- [Exercise description]
The material beneath this line should be printed exactly, with its pictures omitted.

====

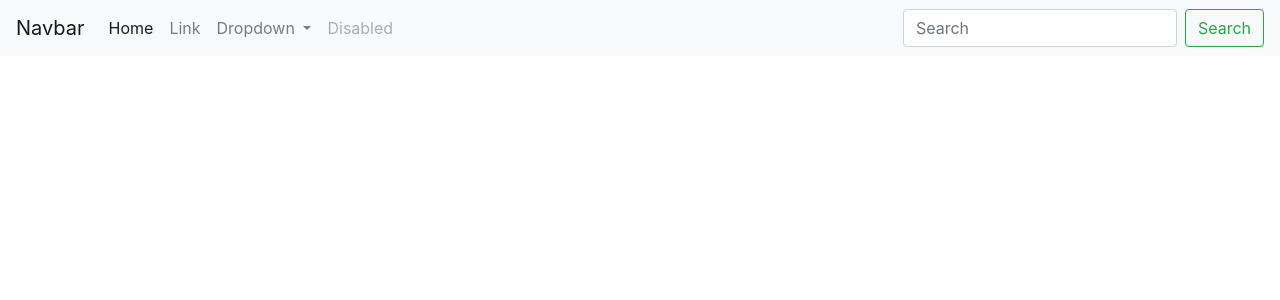
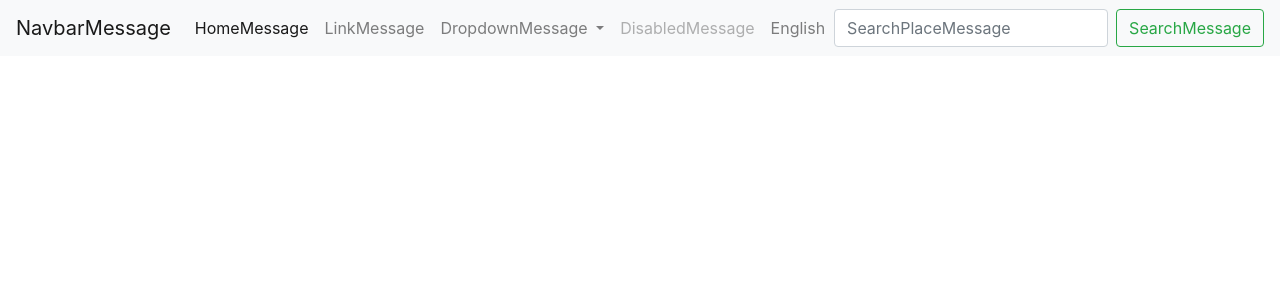
Before and after one commit to cr3cker/YouClone, a Django app: template templates/video_hosting/home.html in a window 1280 px wide. Shown: the top 300 px of the page. Run offline with Django 3.2, Linux system fonts and the light colour scheme; the template is opened without the code that fills it, so the values that code supplies are empty; some libraries are stand-ins or nearby versions.

Commit message:
Likes, dislikes, comments, navbar

```diff
--- a/config/settings.py
+++ b/config/settings.py
@@ -10,6 +10,7 @@ For the full list of settings and their values, see
 https://docs.djangoproject.com/en/3.2/ref/settings/
 """
 from pathlib import Path
+import os
 
 # Build paths inside the project like this: BASE_DIR / 'subdir'.
 BASE_DIR = Path(__file__).resolve().parent.parent
@@ -112,7 +113,7 @@ AUTH_PASSWORD_VALIDATORS = [
 # Internationalization
 # https://docs.djangoproject.com/en/3.2/topics/i18n/
 
-LANGUAGE_CODE = 'en-us'
+LANGUAGE_CODE = 'ru' #'en-us'
 
 TIME_ZONE = 'UTC'
 
@@ -121,6 +122,8 @@ USE_I18N = True
 USE_L10N = True
 
 USE_TZ = True
+
+LOCALE_PATHS = [os.path.join(BASE_DIR, 'locale')]
 
 
 # Static files (CSS, JavaScript, Images)
--- a/templates/base.html
+++ b/templates/base.html
@@ -1,49 +1,49 @@
 <!doctype html>
+{% load i18n %}
+{% load static %}
 <html lang="en">
   <head>
-    <!-- Required meta tags -->
     <meta charset="utf-8">
     <meta name="viewport" content="width=device-width, initial-scale=1, shrink-to-fit=no">
+    <link rel="stylesheet" href="https://cdn.jsdelivr.net/npm/bootstrap@4.0.0/dist/css/bootstrap.min.css" integrity="sha384-Gn5384xqQ1aoWXA+058RXPxPg6fy4IWvTNh0E263XmFcJlSAwiGgFAW/dAiS6JXm" crossorigin="anonymous">
+    <title>Pornster</title>
 
-    <!-- Bootstrap CSS -->
-    <link rel="stylesheet" href="https://cdn.jsdelivr.net/npm/bootstrap@4.0.0/dist/css/bootstrap.min.css" integrity="sha384-Gn5384xqQ1aoWXA+058RXPxPg6fy4IWvTNh0E263XmFcJlSAwiGgFAW/dAiS6JXm" crossorigin="anonymous">
-
-    <title>Pornster</title>
   </head>
   <body>
-    <!-- Navbar -->
     <nav class="navbar navbar-expand-lg navbar-light bg-light">
-      <a class="navbar-brand" href="/">Navbar</a>
+      <a class="navbar-brand" href="/">{% trans 'NavbarMessage' %}</a>
       <button class="navbar-toggler" type="button" data-toggle="collapse" data-target="#navbarSupportedContent" aria-controls="navbarSupportedContent" aria-expanded="false" aria-label="Toggle navigation">
         <span class="navbar-toggler-icon"></span>
       </button>
-
       <div class="collapse navbar-collapse" id="navbarSupportedContent">
         <ul class="navbar-nav mr-auto">
           <li class="nav-item active">
-            <a class="nav-link" href="/">Home <span class="sr-only">(current)</span></a>
+            <a class="nav-link" href="/">{% trans 'HomeMessage' %}<span class="sr-only">(current)</span></a>
           </li>
           <li class="nav-item">
-            <a class="nav-link" href="#">Link</a>
+            <a class="nav-link" href="#">{% trans 'LinkMessage' %}</a>
           </li>
           <li class="nav-item dropdown">
             <a class="nav-link dropdown-toggle" href="#" id="navbarDropdown" role="button" data-toggle="dropdown" aria-haspopup="true" aria-expanded="false">
-              Dropdown
+              {% trans 'DropdownMessage' %}
             </a>
             <div class="dropdown-menu" aria-labelledby="navbarDropdown">
-              <a class="dropdown-item" href="#">Action</a>
-              <a class="dropdown-item" href="#">Another action</a>
+              <a class="dropdown-item" href="{% url 'login' %}">{% trans 'ActionMessage' %}</a>
+              <a class="dropdown-item" href="{% url 'register' %}">{% trans 'AnotherActionMessage' %}</a>
               <div class="dropdown-divider"></div>
-              <a class="dropdown-item" href="#">Something else here</a>
+              <a class="dropdown-item" href="{% url 'password_reset' %}">{% trans 'ElseMessage' %}</a>
             </div>
           </li>
           <li class="nav-item">
-            <a class="nav-link disabled" href="#" tabindex="-1" aria-disabled="true">Disabled</a>
+            <a class="nav-link disabled" href="#" tabindex="-1" aria-disabled="true">{% trans 'DisabledMessage' %}</a>
+          </li>
+          <li class="nav-item">
+            <a class="nav-link" href="{% url 'language' %}" method='get' value="en">English</a>
           </li>
         </ul>
         <form class="form-inline my-2 my-lg-0" action="{% url 'search' %}" method="get">
-          <input class="form-control mr-sm-2" type="search" placeholder="Search" aria-label="Search" name="search">
-          <button class="btn btn-outline-success my-2 my-sm-0" type="submit">Search</button>
+          <input class="form-control mr-sm-2" type="search" placeholder="{% trans 'SearchPlaceMessage' %}" aria-label="Search" name="search">
+          <button class="btn btn-outline-success my-2 my-sm-0" type="submit">{% trans 'SearchMessage' %}</button>
         </form>
       </div>
     </nav>
--- a/templates/video_hosting/video.html
+++ b/templates/video_hosting/video.html
@@ -65,7 +65,6 @@
       </div>
     </div>
   {% endif %}
-  <!-- Show comments and separate different comments with border -->
   <div class="container">
     <div class="row">
       <div class="col-md-12 col-sm-12">
@@ -88,7 +87,6 @@
 
 {% if user.is_authenticated %}
   <p><a href="{% url 'logout' %}">Log Out</a></p>
-  <p><a href="{% url 'password_reset' %}">Reset Password</a></p>
 {% else %}
   <a href="{% url 'login' %}">Log In</a>
   <a href="{% url 'register' %}">Register</a>
--- a/video_hosting/urls.py
+++ b/video_hosting/urls.py
@@ -8,6 +8,7 @@ from rest_framework_simplejwt.views import (
 
 urlpatterns = [
     path('<int:pk>/post_comment/', views.post_comment, name='post_comment'),
+    path('language/', views.set_language, name='language'),
     path('search/', views.search_results, name='search'),
     path('<int:pk>/like/', views.like_video, name='like_video'),
     path('<int:pk>/dislike/', views.dislike_video, name='dislike_video'),
```
Also changed, not shown: video_hosting/views.py (+14 -3 lines), db.sqlite3, locale/en/LC_MESSAGES/django.po (added), locale/ru/LC_MESSAGES/django.po (added), 2 other files.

====

- [Response area]
Before and after one commit to cr3cker/YouClone, a Django app: template templates/video_hosting/home.html in a window 1280 px wide. Shown: the top 300 px of the page. Run offline with Django 3.2, Linux system fonts and the light colour scheme; the template is opened without the code that fills it, so the values that code supplies are empty; some libraries are stand-ins or nearby versions.

Commit message:
Likes, dislikes, comments, navbar

```diff
--- a/config/settings.py
+++ b/config/settings.py
@@ -10,6 +10,7 @@ For the full list of settings and their values, see
 https://docs.djangoproject.com/en/3.2/ref/settings/
 """
 from pathlib import Path
+import os
 
 # Build paths inside the project like this: BASE_DIR / 'subdir'.
 BASE_DIR = Path(__file__).resolve().parent.parent
@@ -112,7 +113,7 @@ AUTH_PASSWORD_VALIDATORS = [
 # Internationalization
 # https://docs.djangoproject.com/en/3.2/topics/i18n/
 
-LANGUAGE_CODE = 'en-us'
+LANGUAGE_CODE = 'ru' #'en-us'
 
 TIME_ZONE = 'UTC'
 
@@ -121,6 +122,8 @@ USE_I18N = True
 USE_L10N = True
 
 USE_TZ = True
+
+LOCALE_PATHS = [os.path.join(BASE_DIR, 'locale')]
 
 
 # Static files (CSS, JavaScript, Images)
--- a/templates/base.html
+++ b/templates/base.html
@@ -1,49 +1,49 @@
 <!doctype html>
+{% load i18n %}
+{% load static %}
 <html lang="en">
   <head>
-    <!-- Required meta tags -->
     <meta charset="utf-8">
     <meta name="viewport" content="width=device-width, initial-scale=1, shrink-to-fit=no">
+    <link rel="stylesheet" href="https://cdn.jsdelivr.net/npm/bootstrap@4.0.0/dist/css/bootstrap.min.css" integrity="sha384-Gn5384xqQ1aoWXA+058RXPxPg6fy4IWvTNh0E263XmFcJlSAwiGgFAW/dAiS6JXm" crossorigin="anonymous">
+    <title>Pornster</title>
 
-    <!-- Bootstrap CSS -->
-    <link rel="stylesheet" href="https://cdn.jsdelivr.net/npm/bootstrap@4.0.0/dist/css/bootstrap.min.css" integrity="sha384-Gn5384xqQ1aoWXA+058RXPxPg6fy4IWvTNh0E263XmFcJlSAwiGgFAW/dAiS6JXm" crossorigin="anonymous">
-
-    <title>Pornster</title>
   </head>
   <body>
-    <!-- Navbar -->
     <nav class="navbar navbar-expand-lg navbar-light bg-light">
-      <a class="navbar-brand" href="/">Navbar</a>
+      <a class="navbar-brand" href="/">{% trans 'NavbarMessage' %}</a>
       <button class="navbar-toggler" type="button" data-toggle="collapse" data-target="#navbarSupportedContent" aria-controls="navbarSupportedContent" aria-expanded="false" aria-label="Toggle navigation">
         <span class="navbar-toggler-icon"></span>
       </button>
-
       <div class="collapse navbar-collapse" id="navbarSupportedContent">
         <ul class="navbar-nav mr-auto">
           <li class="nav-item active">
-            <a class="nav-link" href="/">Home <span class="sr-only">(current)</span></a>
+            <a class="nav-link" href="/">{% trans 'HomeMessage' %}<span class="sr-only">(current)</span></a>
           </li>
           <li class="nav-item">
-            <a class="nav-link" href="#">Link</a>
+            <a class="nav-link" href="#">{% trans 'LinkMessage' %}</a>
           </li>
           <li class="nav-item dropdown">
             <a class="nav-link dropdown-toggle" href="#" id="navbarDropdown" role="button" data-toggle="dropdown" aria-haspopup="true" aria-expanded="false">
-              Dropdown
+              {% trans 'DropdownMessage' %}
             </a>
             <div class="dropdown-menu" aria-labelledby="navbarDropdown">
-              <a class="dropdown-item" href="#">Action</a>
-              <a class="dropdown-item" href="#">Another action</a>
+              <a class="dropdown-item" href="{% url 'login' %}">{% trans 'ActionMessage' %}</a>
+              <a class="dropdown-item" href="{% url 'register' %}">{% trans 'AnotherActionMessage' %}</a>
               <div class="dropdown-divider"></div>
-              <a class="dropdown-item" href="#">Something else here</a>
+              <a class="dropdown-item" href="{% url 'password_reset' %}">{% trans 'ElseMessage' %}</a>
             </div>
           </li>
           <li class="nav-item">
-            <a class="nav-link disabled" href="#" tabindex="-1" aria-disabled="true">Disabled</a>
+            <a class="nav-link disabled" href="#" tabindex="-1" aria-disabled="true">{% trans 'DisabledMessage' %}</a>
+          </li>
+          <li class="nav-item">
+            <a class="nav-link" href="{% url 'language' %}" method='get' value="en">English</a>
           </li>
         </ul>
         <form class="form-inline my-2 my-lg-0" action="{% url 'search' %}" method="get">
-          <input class="form-control mr-sm-2" type="search" placeholder="Search" aria-label="Search" name="search">
-          <button class="btn btn-outline-success my-2 my-sm-0" type="submit">Search</button>
+          <input class="form-control mr-sm-2" type="search" placeholder="{% trans 'SearchPlaceMessage' %}" aria-label="Search" name="search">
+          <button class="btn btn-outline-success my-2 my-sm-0" type="submit">{% trans 'SearchMessage' %}</button>
         </form>
       </div>
     </nav>
--- a/templates/video_hosting/video.html
+++ b/templates/video_hosting/video.html
@@ -65,7 +65,6 @@
       </div>
     </div>
   {% endif %}
-  <!-- Show comments and separate different comments with border -->
   <div class="container">
     <div class="row">
       <div class="col-md-12 col-sm-12">
@@ -88,7 +87,6 @@
 
 {% if user.is_authenticated %}
   <p><a href="{% url 'logout' %}">Log Out</a></p>
-  <p><a href="{% url 'password_reset' %}">Reset Password</a></p>
 {% else %}
   <a href="{% url 'login' %}">Log In</a>
   <a href="{% url 'register' %}">Register</a>
--- a/video_hosting/urls.py
+++ b/video_hosting/urls.py
@@ -8,6 +8,7 @@ from rest_framework_simplejwt.views import (
 
 urlpatterns = [
     path('<int:pk>/post_comment/', views.post_comment, name='post_comment'),
+    path('language/', views.set_language, name='language'),
     path('search/', views.search_results, name='search'),
     path('<int:pk>/like/', views.like_video, name='like_video'),
     path('<int:pk>/dislike/', views.dislike_video, name='dislike_video'),
```
Also changed, not shown: video_hosting/views.py (+14 -3 lines), db.sqlite3, locale/en/LC_MESSAGES/django.po (added), locale/ru/LC_MESSAGES/django.po (added), 2 other files.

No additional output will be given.